#160, Upper East Side, NYC
Today's image reminds me of one of my favorite pictures, which I unearthed recently in an attempt to locate a flat surface in my apartment. I tend to take more pictures of architecture than people - nothing personal, it's just buildings are more well-mannered and easier to stare at - but this one stands out in my memory. It's a photo taken of me in Dublin, circa 1995, standing in front of a Samuel Beckett lamppost.
Now I know Ireland loves its writers just like New York loves John Lennon in his New York City t-shirt. You can see likenesses of Ireland's Writers everywhere you go (all of them except, it seems, female ones), gracing the walls of pubs, staring out from postcards like a dull game of Celebrity Squares. (Not to forget this shot of Sean O'Casey and James Joyce moping on the side of a pub.) But a Samuel. Beckett. Lamppost. This was really too much. My friend Kate had me pose in front of it. And, as expected, it was like posing in front of the Corn Palace in Mitchell, South Dakota. It doesn't matter what you do or what face you pull. You will be upstaged by the kitsch. I am wearing the expression of one who has no idea how to post in front of a Samuel Beckett lamppost.
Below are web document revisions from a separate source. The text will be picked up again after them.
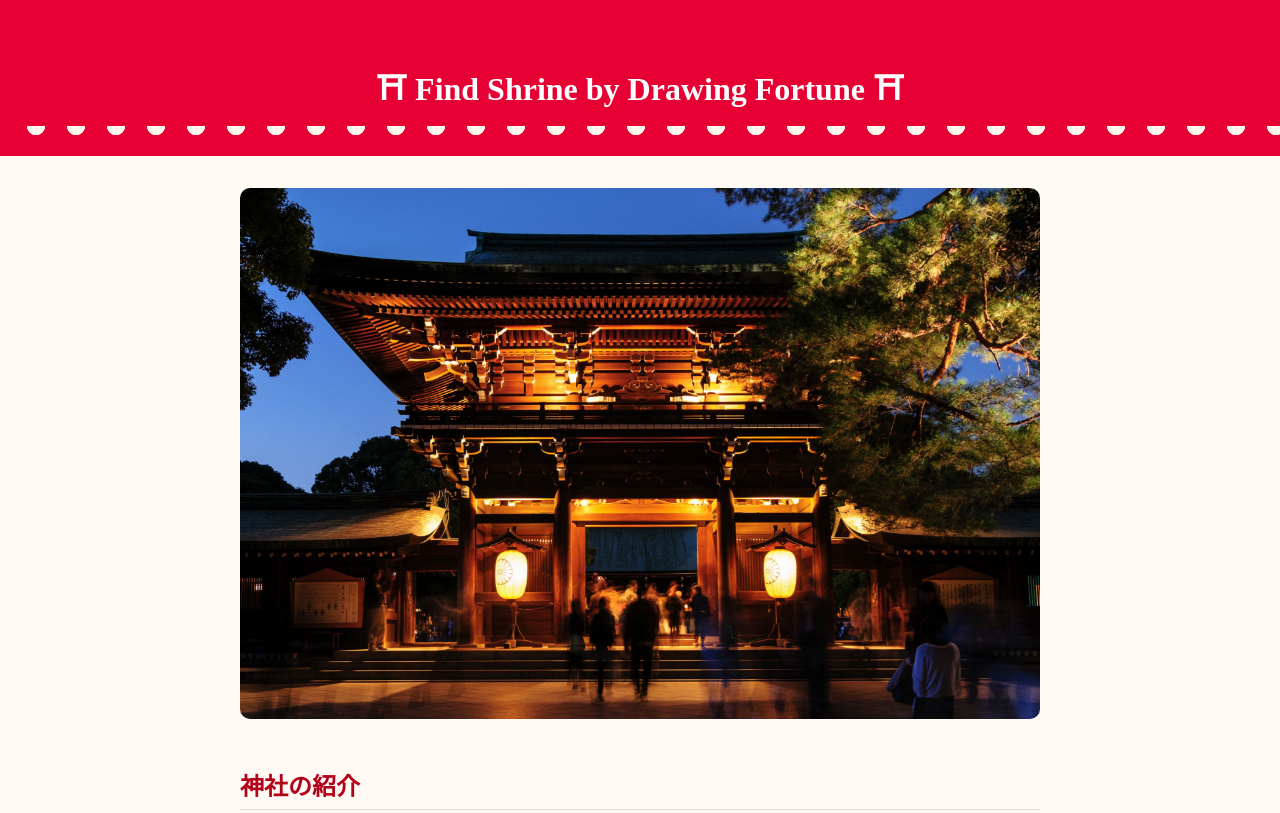
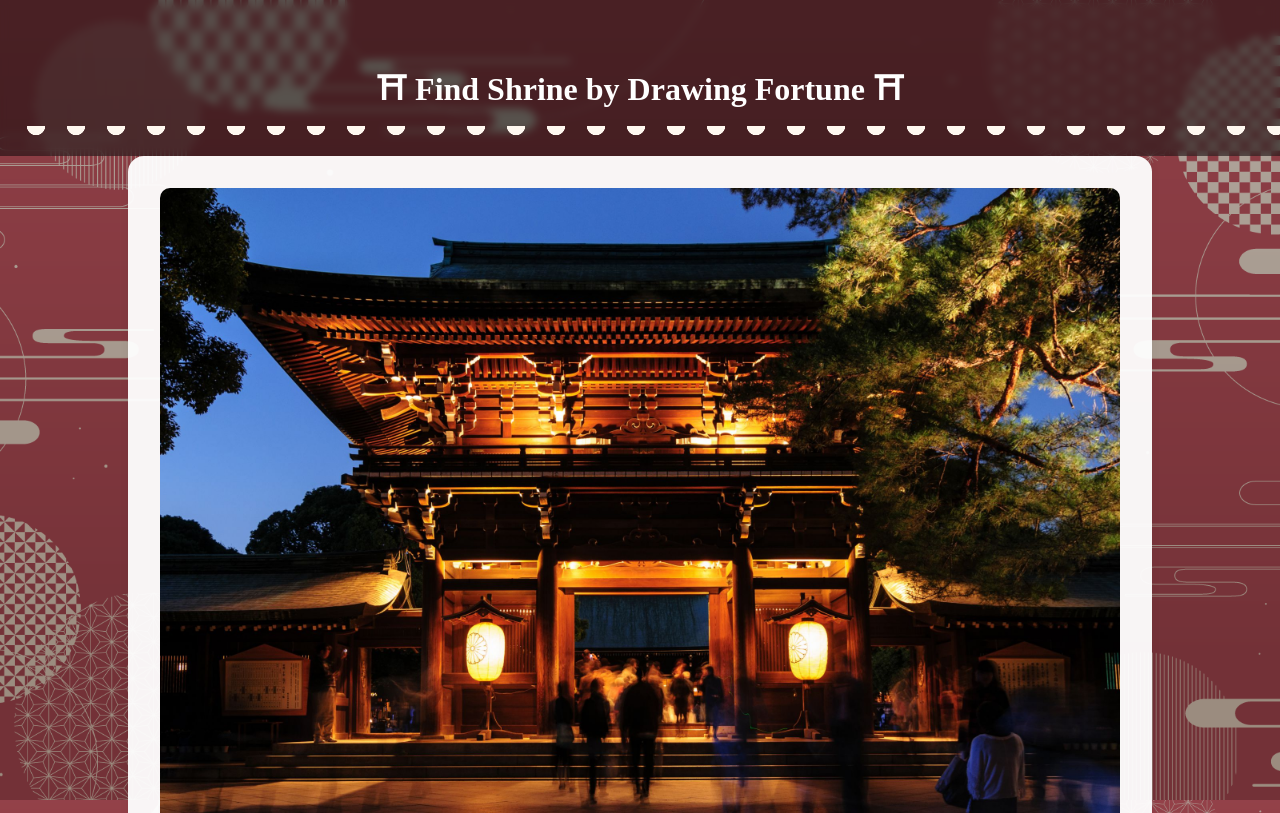
Before and after one commit to KanayamaHayato/FindShrineByDrawingFortune, a plain HTML site: page introduction-shrines/meiji2.html in a window 1280 px wide. Shown: the top 813 px of the page. Drawn offline with Linux system fonts and the light colour scheme.

Commit message:
Update 1.4

```diff
--- a/css/shrine-detail.css
+++ b/css/shrine-detail.css
@@ -1,12 +1,18 @@
 body {
   font-family: 'Noto Serif JP', serif;
   margin: 0;
-  background: #fffaf3;
   color: #333;
+
+  background-image: url('../img/background.png');
+  background-size: cover;
+  background-repeat: no-repeat;
+  background-attachment: fixed;
+  background-position: center;
 }
 
 header {
-  background: #e60033;
+  background-color: rgba(0, 0, 0, 0.5); /* 半透明の黒 */
+  backdrop-filter: blur(4px);          /* 背景を軽くぼかす（対応ブラウザのみ） */
   color: white;
   text-align: center;
   padding: 2em 1em 1em;
@@ -42,9 +48,12 @@ header a {
 
 
 main {
+  max-width: 960px;
+  margin: auto;
   padding: 2em;
-  max-width: 800px;
-  margin: auto;
+  background: rgba(255, 255, 255, 0.95); /* 少し透かし感ある背景 */
+  border-radius: 16px;
+  box-shadow: 0 0 10px rgba(0,0,0,0.05);
 }
 
 .main-image {
```
Also changed, not shown: shrine-list.html (+13 -0 lines), img/background.png (added).
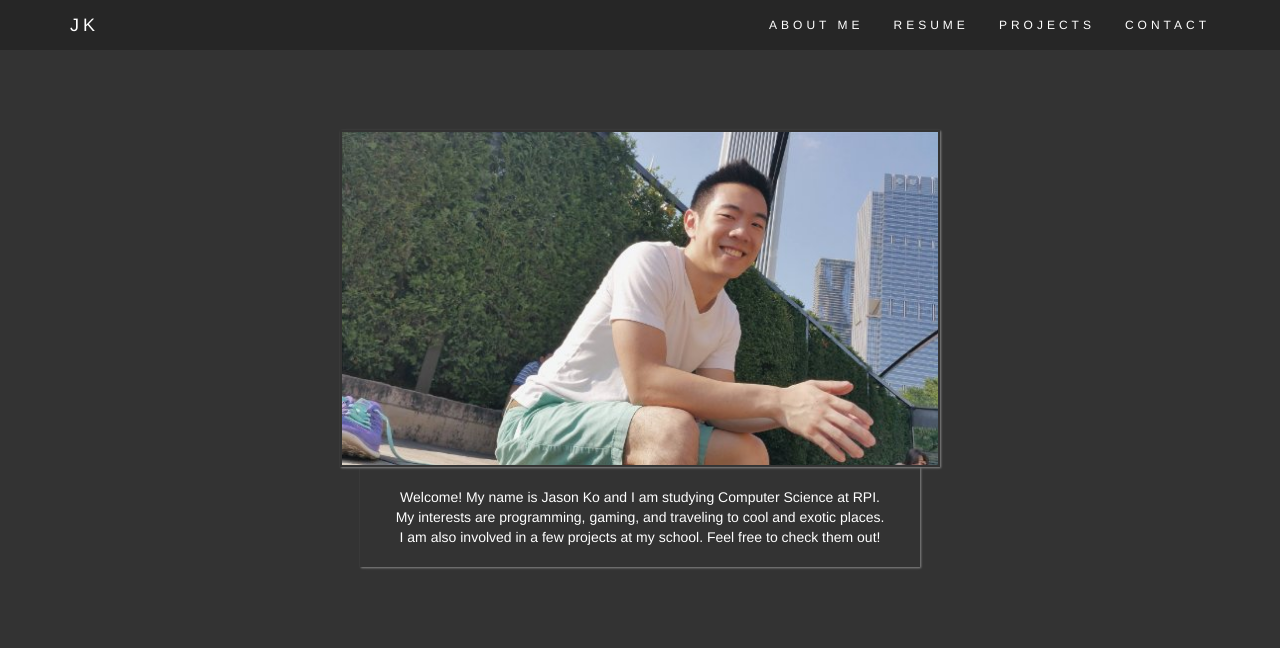
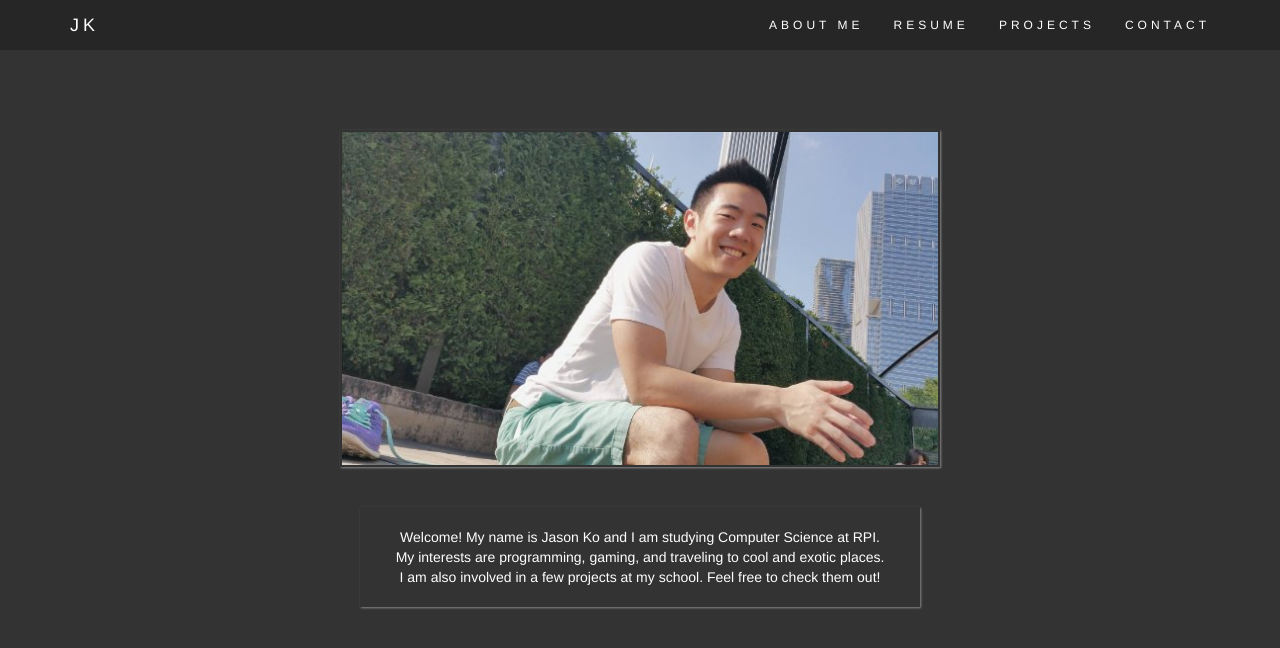
Before and after one commit to jko0531/personal-website, a Jekyll site: the page built from _pages/about.html, in a window 1280 px wide. Shown: the top 648 px of the page. Built offline with Jekyll 4.4.1, drawn with Linux system fonts in a browser that asks for light colours.

Commit message:
fixed picture

```diff
--- a/_pages/about.html
+++ b/_pages/about.html
@@ -50,7 +50,7 @@
 </style>
 
 <br><br><br>
-<img class='img' src='../img/profile.jpg'></img><br>
+<img class='img' src='../img/profile.jpg'></img><br><br><br>
 <div class='talk-left-text'>
 Welcome! My name is Jason Ko and I am studying Computer Science at RPI.<br>
 My interests are programming, gaming, and traveling to cool and exotic places. <br>
```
Go figure.
The lamppost was looking fairly grotty back then and this was fourteen years ago, so I imagine that the Sam's guiding light has been knocked down and succumbed long ago to the swipe of the Celtic Tiger's fickle paw, but if there are any Dublin readers who can give a guess as to where this picture was taken, let me know.
I can't smile, I'll smile . . .